The next bit of evidence is how the BEKs ask for permission to enter a house or vehicle. This idea is a common facet of modern vampire lore but, as is to be expected, is not fully accurate. According to Leo Allatius’s De Graecorum (1645), vampires are perfectly capable of entering a house without invitation. Yet, De Graecorum does mention a strange activity of the “strigoi” that may explain how that particular legend began. Leo Allatius notes incidents were vampires will stalk the living outside their house and ask to be let in, even changing their voices to mimic the living. And it was said that if one were to invite the creature within, the creature would spare them but then curse them to suffer a terrible fate soon after. This matches up with the anonymous woman’s story and the tragedies to follow her after allowing a BEK inside. 

The next common theory is that the BEKs are demonic in origin. Personally, I find this theory to be the one with the least amount of evidence behind it. Besides being unnaturally malevolent, there is little connection between Black-Eyed Kids and demonic beings. They do share one notable similarity, however. And that would be the power of invitation. It is specified in many grimoires, such as The Lesser Key of Solomon, that demons gain a vast amount of power when openly invited into one’s home or life.  

There is also the sub-theory that BEKs are simply mortal bodies possessed by demonic entities. It is known that demonic possession is often followed by impossible amounts of physical manipulation. An example could be found in the possession and subsequent exorcism of Anneliese Michel, a case that ended in her tragic death. What is truly relevant to this article is that Anneliese was described as having black eyes during periods of her ordeal.

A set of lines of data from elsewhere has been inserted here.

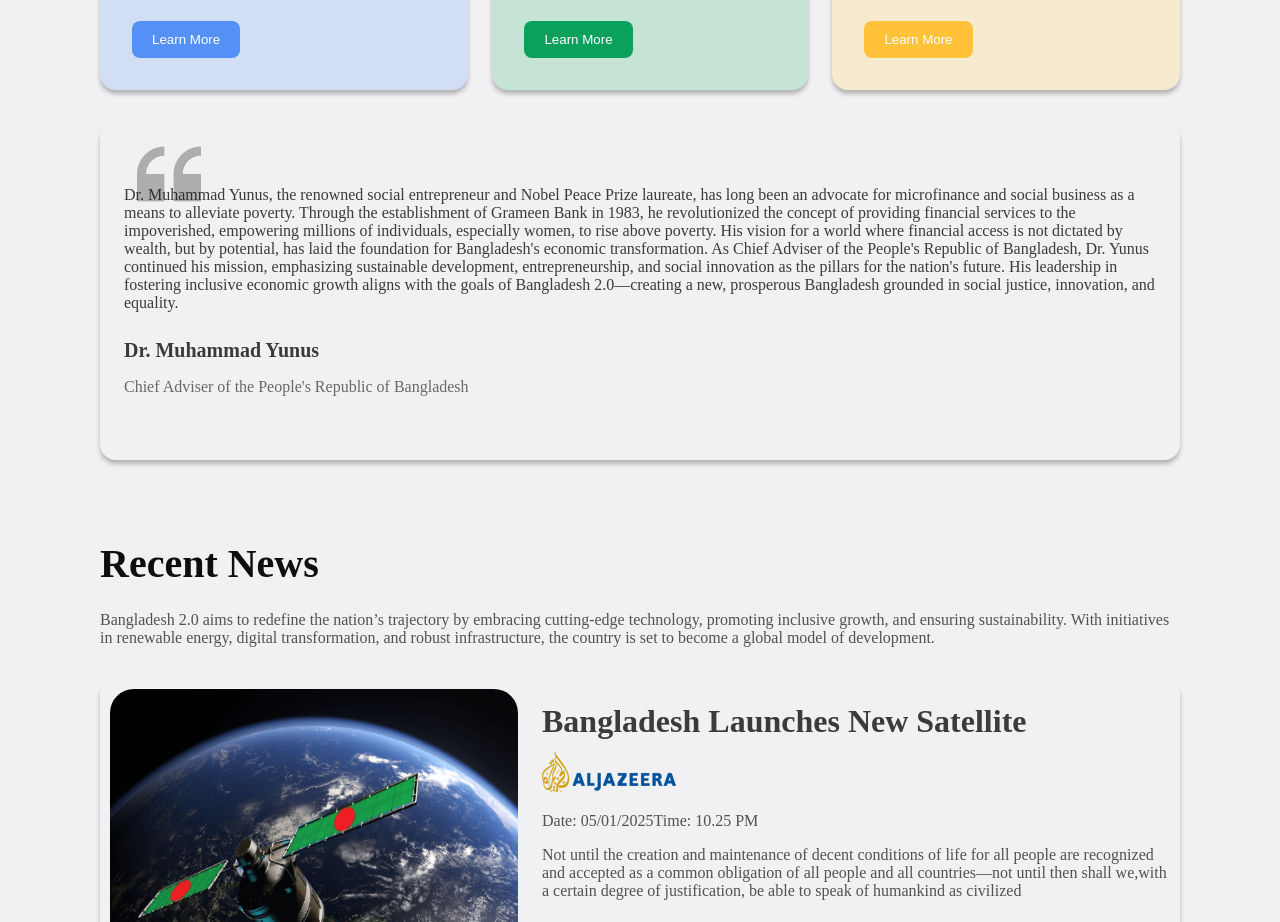
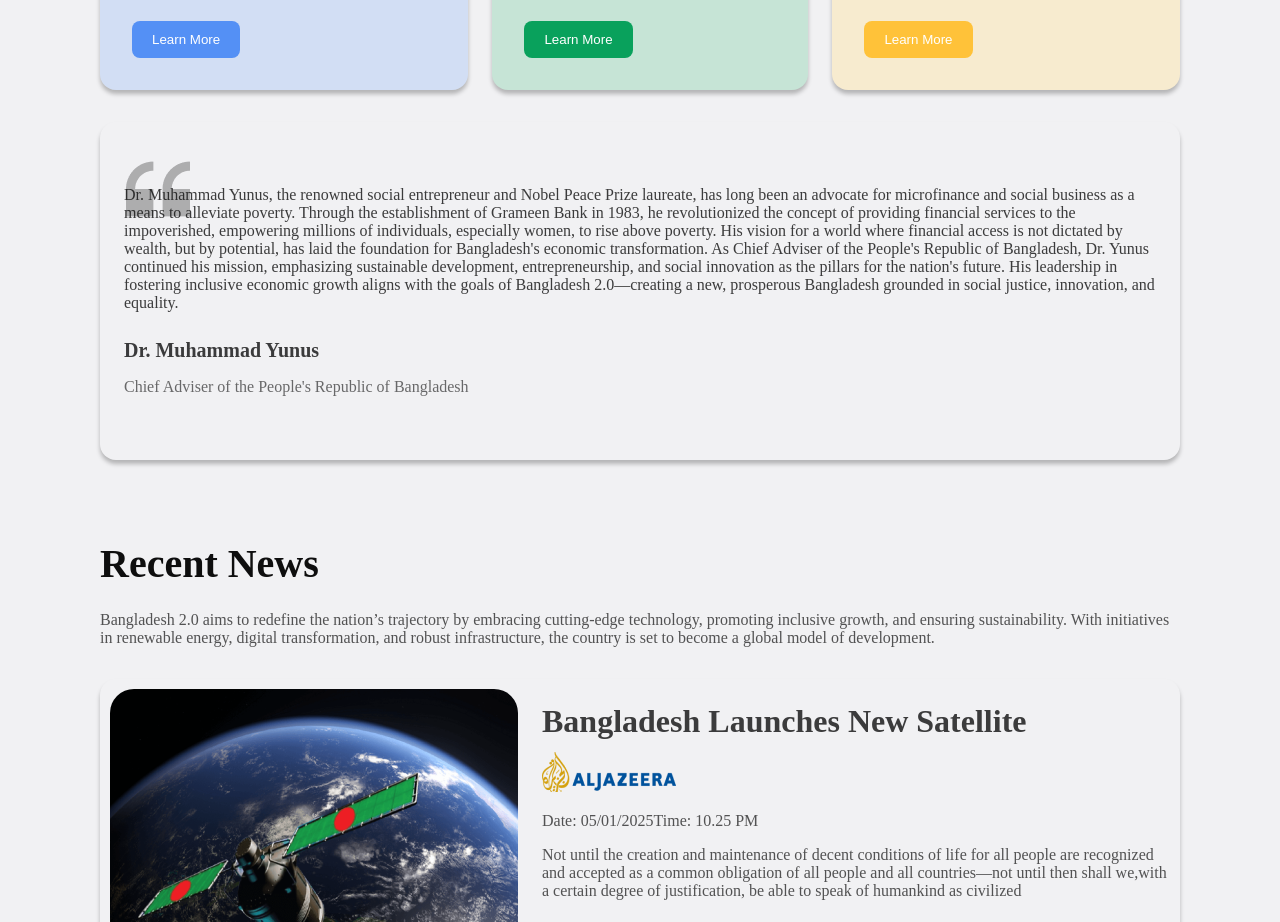
Before and after one commit to TrustfratedIsNotAvailable/Assignment-1, a plain HTML site: page index.html in a window 1280 px wide. Shown: the part 1542-2464 px from the top of the page. Drawn offline with Linux system fonts and the light colour scheme.

Commit message:
updated some parts

```diff
--- a/styles/bangladesh.css
+++ b/styles/bangladesh.css
@@ -343,7 +343,7 @@
   .vision-Yunus{
     background-image: url(../images/quote-bg.png);
     background-repeat: no-repeat;
-    background-position: 37px 20px;
+    background-position: 26px 35px;
     border-radius:16px;
     box-shadow: 0px 4px 4px 0px rgba(0,0,0,0.25);
     padding: 48px 24px;
```
Also changed, not shown: index.html (+25 -0 lines).
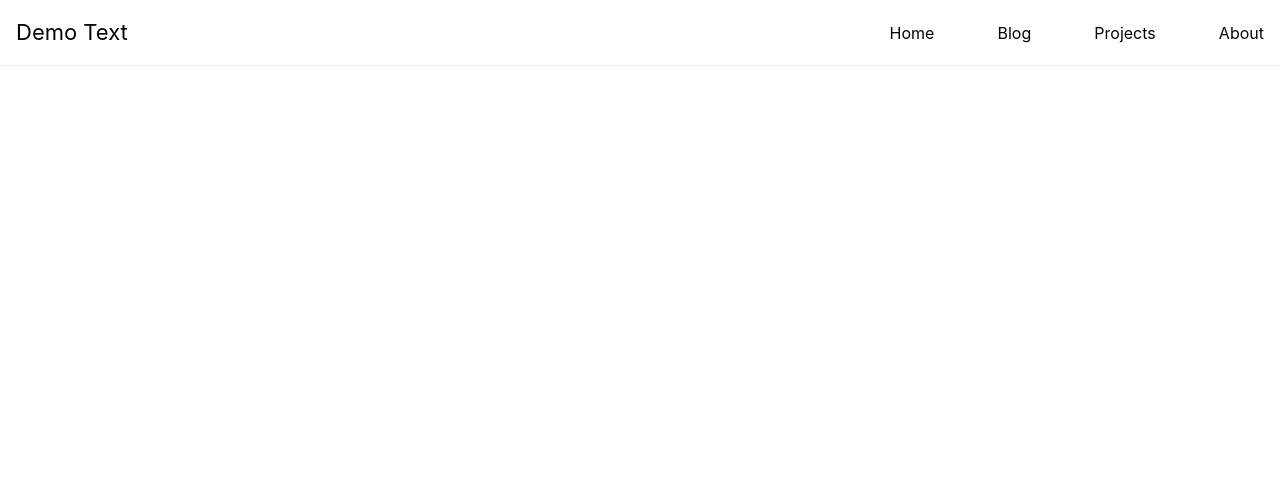
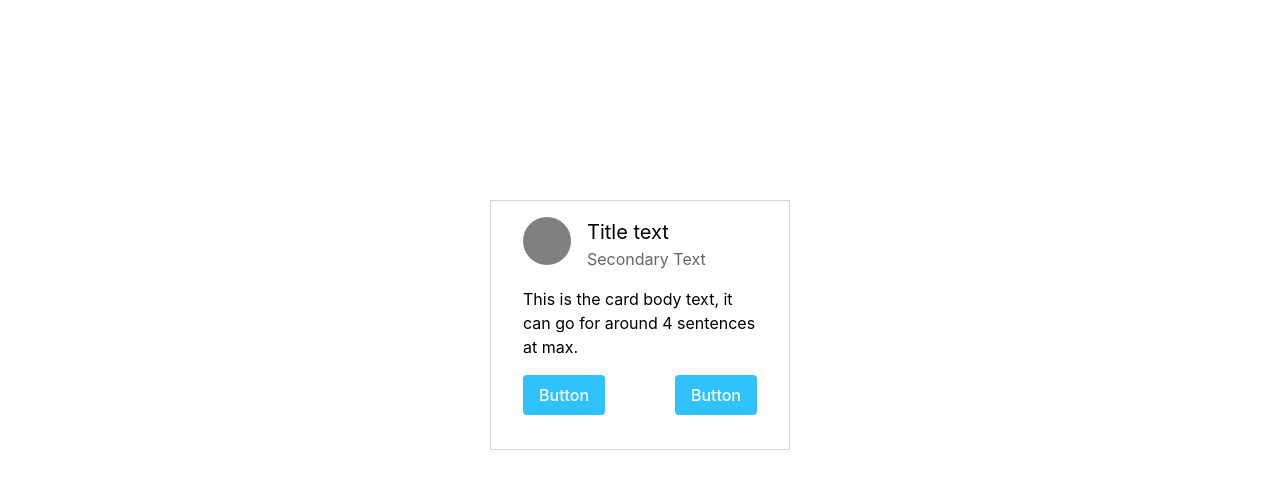
Before and after one commit to braydenk/styled-component-library, a React (Create React App) app: page / in a window 1280 px wide. Shown: the top 488 px of the page. Built offline with nearby package versions, Linux system fonts and the light colour scheme.

Commit message:
Added Card Styles

```diff
--- a/src/App.js
+++ b/src/App.js
@@ -1,28 +1,37 @@
 import React from 'react';
 import Page from './components/Page';
-import Header from './components/Header';
-import Link from './components/Link';
+import Card from './components/Card';
 
-const navList = (
-  <ul>
-    <li>
-      <Link href="/">Home</Link>
-    </li>
-    <li>
-      <Link href="/">Blog</Link>
-    </li>
-    <li>
-      <Link href="/">Projects</Link>
-    </li>
-    <li>
-      <Link href="/">About</Link>
-    </li>
-  </ul>
-);
+// const navList = (
+//   <ul>
+//     <li>
+//       <Link href="/">Home</Link>
+//     </li>
+//     <li>
+//       <Link href="/">Blog</Link>
+//     </li>
+//     <li>
+//       <Link href="/">Projects</Link>
+//     </li>
+//     <li>
+//       <Link href="/">About</Link>
+//     </li>
+//   </ul>
+// );
 function App() {
   return (
     <Page>
-      <Header titleText="Demo Text" navList={navList} />
+      <div
+        style={{
+          display: 'flex',
+          width: '100%',
+          height: '100%',
+          justifyContent: 'center',
+          marginTop: '200px'
+        }}
+      >
+        <Card />
+      </div>
     </Page>
   );
 }
--- /dev/null
+++ b/src/components/Card.js
@@ -0,0 +1,89 @@
+import styled from 'styled-components';
+import React from 'react';
+import Button from './Button';
+
+const StyledCard = styled.div`
+  background: ${props => props.theme.colors.background};
+  border: 1px solid ${props => props.theme.colors.neutral400};
+  width: 300px;
+  height: 250px;
+  padding: 1em 2em;
+`;
+
+const CardHeader = styled.div`
+  width: 100%;
+  height: 25%;
+  display: flex;
+`;
+
+const P = styled.span`
+  height: 48px;
+  width: 48px;
+  border-radius: 50%;
+  background: gray;
+`;
+
+const CardHeaderTitle = styled.h1`
+  font-size: 20px;
+`;
+
+const CardHeaderSubTitle = styled.h1`
+  font-size: 16px;
+  color: ${props => props.theme.colors.neutral600};
+`;
+
+const CardHeaderTextContainer = styled.div`
+  display: flex;
+  flex-direction: column;
+  margin-left: 1em;
+`;
+
+const CardBody = styled.div`
+  margin-top: 1em;
+`;
+
+const CardActions = styled.div`
+  display: flex;
+  justify-content: space-between;
+  margin-top: 1em;
+`;
+
+const CardActionButton = styled.button`
+  border: none;
+  background: ${props => props.theme.colors.primary};
+  color: #fff;
+  font-size: 1em;
+  max-height: 40px;
+  padding: 0.5em 1em;
+  border-radius: 4px;
+  font-weight: 500;
+
+  :hover {
+    background: ${props => props.theme.colors.primaryDark};
+  }
+`;
+
+function Card() {
+  return (
+    <StyledCard>
+      <CardHeader>
+        <P />
+        <CardHeaderTextContainer>
+          <CardHeaderTitle>Title text</CardHeaderTitle>
+          <CardHeaderSubTitle>Secondary Text</CardHeaderSubTitle>
+        </CardHeaderTextContainer>
+      </CardHeader>
+      <CardBody>
+        <p>
+          This is the card body text, it can go for around 4 sentences at max.
+        </p>
+      </CardBody>
+      <CardActions>
+        <CardActionButton>Button</CardActionButton>
+        <CardActionButton>Button</CardActionButton>
+      </CardActions>
+    </StyledCard>
+  );
+}
+
+export default Card;
--- a/src/components/Header.js
+++ b/src/components/Header.js
@@ -1,7 +1,6 @@
 import React, { useState, useEffect } from 'react';
 import styled from 'styled-components';
 import Link from './Link';
-import Button from './Button';
 
 const HeaderStyles = styled.header`
   background-color: ${props => props.theme.colors.background};
```
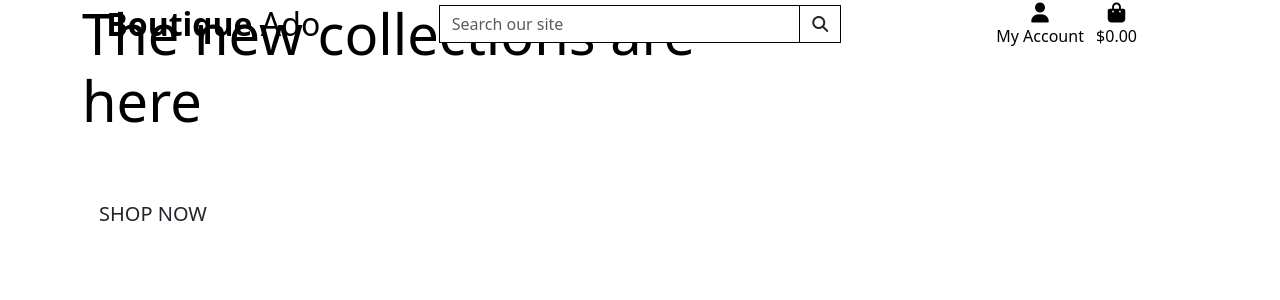
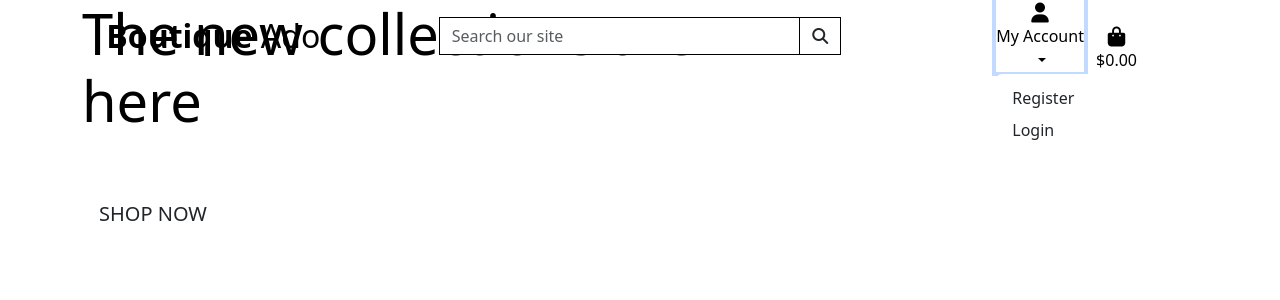
Before and after one commit to apeskinian/boutique_ado_v1, a Django app: page / in a window 1280 px wide, after a click on "My Account". Shown: the top 300 px of the page. Run offline with Django 5.2, Linux system fonts and the light colour scheme; some libraries are stand-ins or nearby versions.

Commit message:
Adjust code to suite BS5

```diff
--- a/templates/base.html
+++ b/templates/base.html
@@ -33,41 +33,39 @@
             <div class="col-12 col-lg-4 my-auto py-1 py-lg-0">
                 <form method="GET" action="">
                     <div class="input-group w-100">
-                        <input class="form-control border border-black rounded-0" type="text" name="q" placeholder="Search our site">
-                        <div class="input-group-append">
-                            <button class="form-control btn btn-black border border-black rounded-0" type="submit">
-                                <span class="icon">
-                                    <i class="fa-solid fa-magnifying-glass"></i>
-                                </span>
-                            </button>
-                        </div>
+                        <input class="form-control border border-black rounded-0 flex-grow-1" type="text" name="q" placeholder="Search our site">
+                        <button class="btn btn-black border border-black rounded-0" type="submit">
+                            <span class="icon">
+                                <i class="fa-solid fa-magnifying-glass"></i>
+                            </span>
+                        </button>
                     </div>
                 </form>
             </div>
             <div class="col-12 col-lg-4 my-auto py-1 py-lg-0">
                 <ul class="list-inline list-unstyled text-center text-lg-right my-0">
                     <li class="list-inline-item dropdown">
-                        <a class="text-black nav-link" href="#" id="user-options" data-toggle="dropdown" aria-haspopup="true" aria-expanded="false">
+                        <a class="text-black nav-link dropdown-toggle" href="#" id="user-options" data-bs-toggle="dropdown" aria-expanded="false">
                             <div class="text-center">
                                 <div><i class="fa-solid fa-user fa-lg"></i></div>
                                 <p class="my-0">My Account</p>
                             </div>
                         </a>
-                        <div class="dropdown-menu border-0" aria-labelledby="user-options">
+                        <ul class="dropdown-menu border-0" aria-labelledby="user-options">
                             {% if request.user.is_authenticated %}
                                 {% if request.user.is_superuser %}
-                                    <a href="" class="dropdown-item">Product Management</a>
+                                    <li><a href="" class="dropdown-item">Product Management</a></li>
                                 {% endif %}
-                                <a href="" class="dropdown-item">My Profile</a>
-                                <a href="{% url 'account_logout' %}" class="dropdown-item">Logout</a>
+                                <li><a href="" class="dropdown-item">My Profile</a></li>
+                                <li><a href="{% url 'account_logout' %}" class="dropdown-item">Logout</a></li>
                             {% else %}
-                                <a href="{% url 'account_signup' %}" class="dropdown-item">Register</a>
-                                <a href="{% url 'account_login' %}" class="dropdown-item">Login</a>
+                                <li><a href="{% url 'account_signup' %}" class="dropdown-item">Register</a></li>
+                                <li><a href="{% url 'account_login' %}" class="dropdown-item">Login</a></li>
                             {% endif %}
-                        </div>
+                        </ul>
                     </li>
                     <li class="list-inline-item">
-                        <a class="{% if grand_total %}text-info font-weight-bold{% else %}text-black{% endif %} nav-link" href="">
+                        <a class="{% if grand_total %}text-info fw-bold{% else %}text-black{% endif %} nav-link" href="">
                             <div class="text-center">
                                 <div><i class="fa-solid fa-shopping-bag fa-lg"></i></div>
                                 <p class="my-0">
```
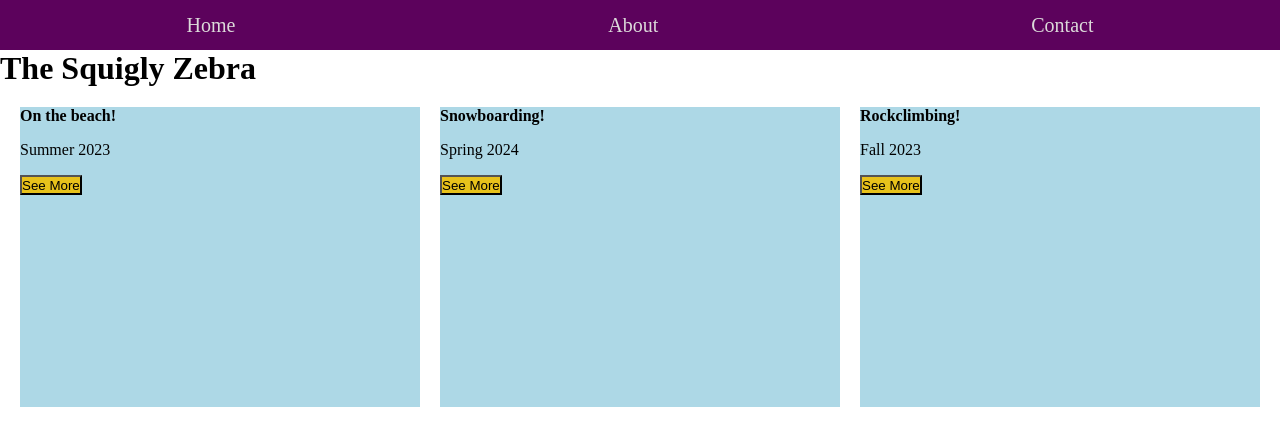
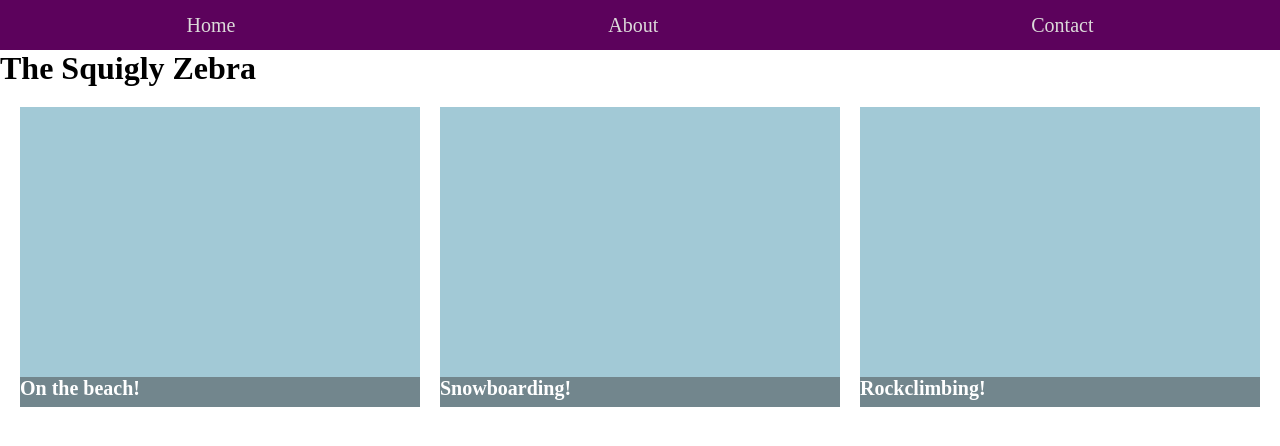
Before and after one commit to tstreets/week-8-app-state-management, a Next.js app: page / in a window 1280 px wide. Shown: the top 446 px of the page. Built offline with nearby package versions, Linux system fonts and the light colour scheme.

Commit message:
Added more styling the the showcase text area

```diff
--- a/src/app/page.module.css
+++ b/src/app/page.module.css
@@ -4,8 +4,3 @@
   column-gap: 20px;
   margin: 20px;
 }
-
-.zebraShowcaseImages div {
-  background-color: lightblue;
-  height: 300px;
-}
--- a/src/components/ShowcaseImage/index.js
+++ b/src/components/ShowcaseImage/index.js
@@ -2,10 +2,14 @@ import showcaseStyles from "./showcase.module.css";
 
 export default function ShowcaseImage({ title, shortDesc }) {
   return (
-    <div>
-      <h4>{title}</h4>
-      <p>{shortDesc}</p>
-      <button className={showcaseStyles.showcaseButton}>See More</button>
+    <div
+      style={{ backgroundColor: "#a2c9d6", height: "300px", display: "flex" }}
+    >
+      <div className={showcaseStyles.showcaseText}>
+        <h4>{title}</h4>
+        <p>{shortDesc}</p>
+        <button className={showcaseStyles.showcaseButton}>See More</button>
+      </div>
     </div>
   );
 }
--- a/src/components/ShowcaseImage/showcase.module.css
+++ b/src/components/ShowcaseImage/showcase.module.css
@@ -1,4 +1,24 @@
+.showcaseText {
+  background-color: #3a373775;
+  width: 100%;
+  height: 30px;
+  overflow: hidden;
+  margin-top: auto;
+  color: white;
+}
+
+.showcaseText h4 {
+  font-size: 20px;
+}
+
+.showcaseText:hover {
+  height: 120px;
+}
+
 .showcaseButton {
-  height: 20px;
-  background-color: rgb(232, 194, 27);
+  min-height: 20px;
+  background-color: #e8c21b;
+
+  padding: 10px 20px;
+  border: none;
 }
```
Also changed, not shown: public/button-background.webp (added).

So, it is possible that the phenomenon of supposed demonic possession may, in some way, be linked to the cases of BEKs. 

The final theory is one that crops up in almost every instance of the supernatural: aliens. The strongest connection between the BEKs and extraterrestrials is the presence of literal men in black, as seen in the anonymous woman’s encounter. The cutting of power and the rampant health problems also align with people known to have endured close encounters with alien beings. 

In the end, however, we have only guesses as to the origin and purpose of the BEKs. They are living reminders that safety is merely an assumption and that anyone, even one as young and innocent as a child, can hold within them a dark, cruel nature. So, when night falls and the last slivers of sunlight dip under the horizon, stay indoors. Pull your blanket a little tighter. Turn your tv up just a little louder. Pretend you don’t hear the knocking. The night is not ours, after all. We are simply visitors, straying from our homes to peek into where the strange things roam. No, the night belongs to them – those orphans of reality, the keys that fit no locks, the questions that have no answers.  

That reminds me though. Did you leave your door unlocked? You should go check.